### EXERCISE BRIEF
Check each line of the records for "reshape"; collect those that have it.
===== STORED DATA
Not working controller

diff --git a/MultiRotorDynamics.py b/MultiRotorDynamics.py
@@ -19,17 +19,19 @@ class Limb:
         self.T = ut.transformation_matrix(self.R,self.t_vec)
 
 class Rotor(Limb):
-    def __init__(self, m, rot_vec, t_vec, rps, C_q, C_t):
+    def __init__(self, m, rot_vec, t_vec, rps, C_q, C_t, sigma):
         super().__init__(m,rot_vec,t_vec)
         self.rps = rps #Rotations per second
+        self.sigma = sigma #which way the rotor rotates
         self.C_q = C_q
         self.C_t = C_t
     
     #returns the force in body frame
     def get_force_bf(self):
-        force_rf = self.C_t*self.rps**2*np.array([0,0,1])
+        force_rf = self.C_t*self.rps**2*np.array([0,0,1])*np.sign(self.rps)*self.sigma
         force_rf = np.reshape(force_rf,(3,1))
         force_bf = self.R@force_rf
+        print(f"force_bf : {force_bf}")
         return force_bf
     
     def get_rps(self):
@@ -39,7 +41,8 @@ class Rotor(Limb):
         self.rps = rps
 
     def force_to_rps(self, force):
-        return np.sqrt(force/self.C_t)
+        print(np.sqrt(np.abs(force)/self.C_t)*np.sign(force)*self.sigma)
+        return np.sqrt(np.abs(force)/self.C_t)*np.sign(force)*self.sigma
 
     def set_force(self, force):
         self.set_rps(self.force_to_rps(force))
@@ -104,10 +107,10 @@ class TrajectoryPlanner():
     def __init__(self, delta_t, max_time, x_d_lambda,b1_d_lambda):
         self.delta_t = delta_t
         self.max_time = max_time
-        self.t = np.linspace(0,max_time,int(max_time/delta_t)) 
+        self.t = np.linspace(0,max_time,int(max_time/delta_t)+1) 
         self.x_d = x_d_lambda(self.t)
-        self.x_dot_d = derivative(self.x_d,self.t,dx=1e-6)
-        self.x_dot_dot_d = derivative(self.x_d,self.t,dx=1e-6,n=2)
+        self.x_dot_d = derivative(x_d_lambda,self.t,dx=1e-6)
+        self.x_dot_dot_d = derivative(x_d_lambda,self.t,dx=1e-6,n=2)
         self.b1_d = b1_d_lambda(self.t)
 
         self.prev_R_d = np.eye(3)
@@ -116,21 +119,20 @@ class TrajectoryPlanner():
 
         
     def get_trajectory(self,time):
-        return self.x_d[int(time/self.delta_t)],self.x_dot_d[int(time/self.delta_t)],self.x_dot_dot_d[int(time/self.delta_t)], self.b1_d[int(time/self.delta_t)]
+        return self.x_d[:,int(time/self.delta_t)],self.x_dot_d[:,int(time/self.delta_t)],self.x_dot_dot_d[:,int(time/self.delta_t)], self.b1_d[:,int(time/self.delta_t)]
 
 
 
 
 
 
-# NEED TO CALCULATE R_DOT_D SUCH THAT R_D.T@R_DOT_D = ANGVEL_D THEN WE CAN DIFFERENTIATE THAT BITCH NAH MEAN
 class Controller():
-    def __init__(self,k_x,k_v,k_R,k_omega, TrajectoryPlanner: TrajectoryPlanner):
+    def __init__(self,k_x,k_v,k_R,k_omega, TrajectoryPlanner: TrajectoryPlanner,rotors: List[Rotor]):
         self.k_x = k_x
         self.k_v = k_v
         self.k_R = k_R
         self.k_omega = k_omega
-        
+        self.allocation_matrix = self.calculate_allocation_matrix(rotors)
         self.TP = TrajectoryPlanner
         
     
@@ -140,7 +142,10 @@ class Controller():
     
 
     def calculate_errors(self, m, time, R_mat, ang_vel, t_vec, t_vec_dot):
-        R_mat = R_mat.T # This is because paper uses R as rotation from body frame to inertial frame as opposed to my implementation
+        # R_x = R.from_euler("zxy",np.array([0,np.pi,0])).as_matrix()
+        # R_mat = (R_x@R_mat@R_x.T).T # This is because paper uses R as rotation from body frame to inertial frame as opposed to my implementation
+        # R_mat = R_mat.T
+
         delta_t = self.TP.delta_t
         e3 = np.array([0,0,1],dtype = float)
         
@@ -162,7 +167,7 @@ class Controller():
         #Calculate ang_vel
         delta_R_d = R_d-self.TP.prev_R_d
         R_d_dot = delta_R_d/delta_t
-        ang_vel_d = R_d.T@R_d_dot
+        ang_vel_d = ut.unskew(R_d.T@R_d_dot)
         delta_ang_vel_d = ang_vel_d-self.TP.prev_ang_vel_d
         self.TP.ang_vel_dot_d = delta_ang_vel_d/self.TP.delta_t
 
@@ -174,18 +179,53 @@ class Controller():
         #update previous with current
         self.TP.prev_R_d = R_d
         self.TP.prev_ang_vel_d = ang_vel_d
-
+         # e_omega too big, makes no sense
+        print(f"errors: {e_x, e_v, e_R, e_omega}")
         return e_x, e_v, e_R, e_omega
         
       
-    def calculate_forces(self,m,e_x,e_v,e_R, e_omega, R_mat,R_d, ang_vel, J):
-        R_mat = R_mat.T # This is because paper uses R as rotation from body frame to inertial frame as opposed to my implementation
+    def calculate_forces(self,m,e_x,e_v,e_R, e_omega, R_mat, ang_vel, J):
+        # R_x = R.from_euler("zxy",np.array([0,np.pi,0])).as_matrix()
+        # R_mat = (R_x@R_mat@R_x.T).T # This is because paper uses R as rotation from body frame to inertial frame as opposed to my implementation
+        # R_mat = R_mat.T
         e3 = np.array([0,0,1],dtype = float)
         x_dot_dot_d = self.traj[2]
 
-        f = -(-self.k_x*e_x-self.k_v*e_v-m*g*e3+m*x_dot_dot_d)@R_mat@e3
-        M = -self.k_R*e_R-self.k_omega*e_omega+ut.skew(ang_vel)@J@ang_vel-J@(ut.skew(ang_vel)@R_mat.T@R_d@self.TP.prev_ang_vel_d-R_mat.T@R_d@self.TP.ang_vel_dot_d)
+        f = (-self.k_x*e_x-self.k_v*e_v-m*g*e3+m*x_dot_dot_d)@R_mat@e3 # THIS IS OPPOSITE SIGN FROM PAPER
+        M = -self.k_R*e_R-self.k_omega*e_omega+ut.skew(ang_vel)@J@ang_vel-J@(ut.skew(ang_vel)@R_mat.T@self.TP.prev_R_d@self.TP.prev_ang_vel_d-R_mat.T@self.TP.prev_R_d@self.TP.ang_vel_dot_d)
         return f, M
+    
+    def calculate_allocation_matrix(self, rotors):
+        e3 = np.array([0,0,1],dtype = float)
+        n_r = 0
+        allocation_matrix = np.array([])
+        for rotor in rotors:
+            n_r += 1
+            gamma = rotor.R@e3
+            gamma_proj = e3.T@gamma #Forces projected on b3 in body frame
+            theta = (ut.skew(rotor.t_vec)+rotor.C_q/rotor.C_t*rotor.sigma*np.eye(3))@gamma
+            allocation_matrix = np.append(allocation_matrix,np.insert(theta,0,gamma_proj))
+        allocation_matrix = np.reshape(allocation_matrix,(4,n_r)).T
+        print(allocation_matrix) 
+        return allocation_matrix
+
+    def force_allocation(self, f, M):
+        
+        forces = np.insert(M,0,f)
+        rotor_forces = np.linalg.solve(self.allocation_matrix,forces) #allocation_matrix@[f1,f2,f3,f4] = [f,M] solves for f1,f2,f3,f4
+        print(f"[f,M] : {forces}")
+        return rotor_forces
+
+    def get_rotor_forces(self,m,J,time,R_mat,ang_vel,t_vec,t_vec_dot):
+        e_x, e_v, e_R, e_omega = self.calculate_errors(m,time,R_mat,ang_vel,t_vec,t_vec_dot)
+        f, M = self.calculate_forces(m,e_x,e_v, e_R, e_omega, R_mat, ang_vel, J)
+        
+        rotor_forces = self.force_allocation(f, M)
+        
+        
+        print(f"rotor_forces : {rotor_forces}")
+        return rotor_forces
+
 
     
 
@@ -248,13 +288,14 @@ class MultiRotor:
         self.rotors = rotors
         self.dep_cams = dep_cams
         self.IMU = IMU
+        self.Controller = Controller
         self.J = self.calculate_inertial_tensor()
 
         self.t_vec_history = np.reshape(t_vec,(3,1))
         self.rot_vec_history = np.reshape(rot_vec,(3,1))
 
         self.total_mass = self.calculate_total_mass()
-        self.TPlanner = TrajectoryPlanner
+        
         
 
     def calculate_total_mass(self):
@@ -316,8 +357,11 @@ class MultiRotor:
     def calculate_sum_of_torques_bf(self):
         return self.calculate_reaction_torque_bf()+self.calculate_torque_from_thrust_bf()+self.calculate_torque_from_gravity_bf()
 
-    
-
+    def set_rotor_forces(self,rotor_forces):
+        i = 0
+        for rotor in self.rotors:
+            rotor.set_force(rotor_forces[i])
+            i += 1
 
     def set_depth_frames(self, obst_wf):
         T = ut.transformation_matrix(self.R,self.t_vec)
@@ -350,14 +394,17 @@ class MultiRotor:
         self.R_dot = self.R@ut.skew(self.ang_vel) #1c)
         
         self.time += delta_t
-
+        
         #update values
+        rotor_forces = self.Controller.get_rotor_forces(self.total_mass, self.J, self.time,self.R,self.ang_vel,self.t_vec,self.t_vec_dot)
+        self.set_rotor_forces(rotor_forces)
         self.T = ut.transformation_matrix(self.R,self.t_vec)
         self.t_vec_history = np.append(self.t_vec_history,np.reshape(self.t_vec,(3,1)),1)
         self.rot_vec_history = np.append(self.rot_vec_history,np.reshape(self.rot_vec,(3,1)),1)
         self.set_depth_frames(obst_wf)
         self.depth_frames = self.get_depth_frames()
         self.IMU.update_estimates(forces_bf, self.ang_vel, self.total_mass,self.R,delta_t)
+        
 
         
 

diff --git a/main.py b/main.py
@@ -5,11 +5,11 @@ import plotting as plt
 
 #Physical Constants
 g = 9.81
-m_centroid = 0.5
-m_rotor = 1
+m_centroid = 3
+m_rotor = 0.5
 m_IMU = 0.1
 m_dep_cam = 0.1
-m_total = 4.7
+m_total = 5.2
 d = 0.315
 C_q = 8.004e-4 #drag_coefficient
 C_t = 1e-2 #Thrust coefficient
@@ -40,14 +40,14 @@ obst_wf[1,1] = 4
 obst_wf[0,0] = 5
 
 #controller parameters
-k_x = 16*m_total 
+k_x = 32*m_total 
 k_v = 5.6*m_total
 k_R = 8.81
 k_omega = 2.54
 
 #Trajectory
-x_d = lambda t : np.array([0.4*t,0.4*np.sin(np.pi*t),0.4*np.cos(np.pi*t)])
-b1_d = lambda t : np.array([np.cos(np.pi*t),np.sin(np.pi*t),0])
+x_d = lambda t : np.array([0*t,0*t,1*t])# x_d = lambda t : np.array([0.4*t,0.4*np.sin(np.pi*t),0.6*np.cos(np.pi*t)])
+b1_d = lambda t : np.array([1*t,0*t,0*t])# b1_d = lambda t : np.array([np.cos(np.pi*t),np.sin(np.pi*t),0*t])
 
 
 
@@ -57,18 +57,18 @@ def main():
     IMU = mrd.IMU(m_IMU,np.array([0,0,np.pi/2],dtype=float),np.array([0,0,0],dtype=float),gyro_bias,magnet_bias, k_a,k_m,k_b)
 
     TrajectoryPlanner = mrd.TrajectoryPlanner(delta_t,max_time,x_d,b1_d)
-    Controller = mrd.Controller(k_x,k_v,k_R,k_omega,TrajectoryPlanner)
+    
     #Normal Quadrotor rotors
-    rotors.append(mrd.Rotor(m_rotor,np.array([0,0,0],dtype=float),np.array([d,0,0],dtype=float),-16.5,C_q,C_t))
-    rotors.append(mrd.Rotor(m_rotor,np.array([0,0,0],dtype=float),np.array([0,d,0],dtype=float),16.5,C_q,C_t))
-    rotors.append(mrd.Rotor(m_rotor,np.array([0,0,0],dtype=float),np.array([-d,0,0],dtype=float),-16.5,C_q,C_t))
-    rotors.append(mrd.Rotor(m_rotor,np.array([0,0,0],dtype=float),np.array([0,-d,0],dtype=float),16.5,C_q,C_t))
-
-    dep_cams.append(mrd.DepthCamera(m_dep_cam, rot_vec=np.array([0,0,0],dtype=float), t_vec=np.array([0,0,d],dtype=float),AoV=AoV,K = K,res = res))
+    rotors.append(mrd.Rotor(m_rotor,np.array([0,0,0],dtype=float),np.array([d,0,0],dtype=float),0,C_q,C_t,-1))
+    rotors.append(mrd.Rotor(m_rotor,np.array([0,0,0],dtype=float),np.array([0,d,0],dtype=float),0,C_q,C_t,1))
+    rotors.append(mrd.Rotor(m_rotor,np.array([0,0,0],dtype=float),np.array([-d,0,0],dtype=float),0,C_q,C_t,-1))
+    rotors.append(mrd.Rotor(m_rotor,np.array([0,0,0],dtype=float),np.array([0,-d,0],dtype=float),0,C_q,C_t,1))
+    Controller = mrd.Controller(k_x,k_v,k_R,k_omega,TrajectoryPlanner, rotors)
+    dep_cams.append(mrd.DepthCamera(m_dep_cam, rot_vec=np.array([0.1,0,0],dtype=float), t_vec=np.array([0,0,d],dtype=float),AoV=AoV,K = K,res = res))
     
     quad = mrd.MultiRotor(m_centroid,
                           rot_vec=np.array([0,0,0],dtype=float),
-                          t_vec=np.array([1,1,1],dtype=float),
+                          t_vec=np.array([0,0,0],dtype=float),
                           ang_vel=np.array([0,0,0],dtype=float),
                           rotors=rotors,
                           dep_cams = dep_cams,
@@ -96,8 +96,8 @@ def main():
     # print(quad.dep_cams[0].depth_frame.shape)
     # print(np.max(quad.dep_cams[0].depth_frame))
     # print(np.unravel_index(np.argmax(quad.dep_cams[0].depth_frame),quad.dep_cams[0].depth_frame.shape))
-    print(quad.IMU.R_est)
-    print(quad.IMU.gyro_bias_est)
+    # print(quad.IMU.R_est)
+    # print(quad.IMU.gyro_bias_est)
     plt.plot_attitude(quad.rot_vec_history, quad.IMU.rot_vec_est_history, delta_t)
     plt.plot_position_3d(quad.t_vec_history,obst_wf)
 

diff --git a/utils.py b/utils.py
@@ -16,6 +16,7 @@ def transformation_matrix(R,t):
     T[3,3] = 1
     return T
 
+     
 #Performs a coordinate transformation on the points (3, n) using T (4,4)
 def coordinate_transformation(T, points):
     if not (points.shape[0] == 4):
==========
### EXERCISE SOLUTION
         force_rf = np.reshape(force_rf,(3,1))
+        allocation_matrix = np.reshape(allocation_matrix,(4,n_r)).T
         self.t_vec_history = np.reshape(t_vec,(3,1))
         self.rot_vec_history = np.reshape(rot_vec,(3,1))
         self.t_vec_history = np.append(self.t_vec_history,np.reshape(self.t_vec,(3,1)),1)
         self.rot_vec_history = np.append(self.rot_vec_history,np.reshape(self.rot_vec,(3,1)),1)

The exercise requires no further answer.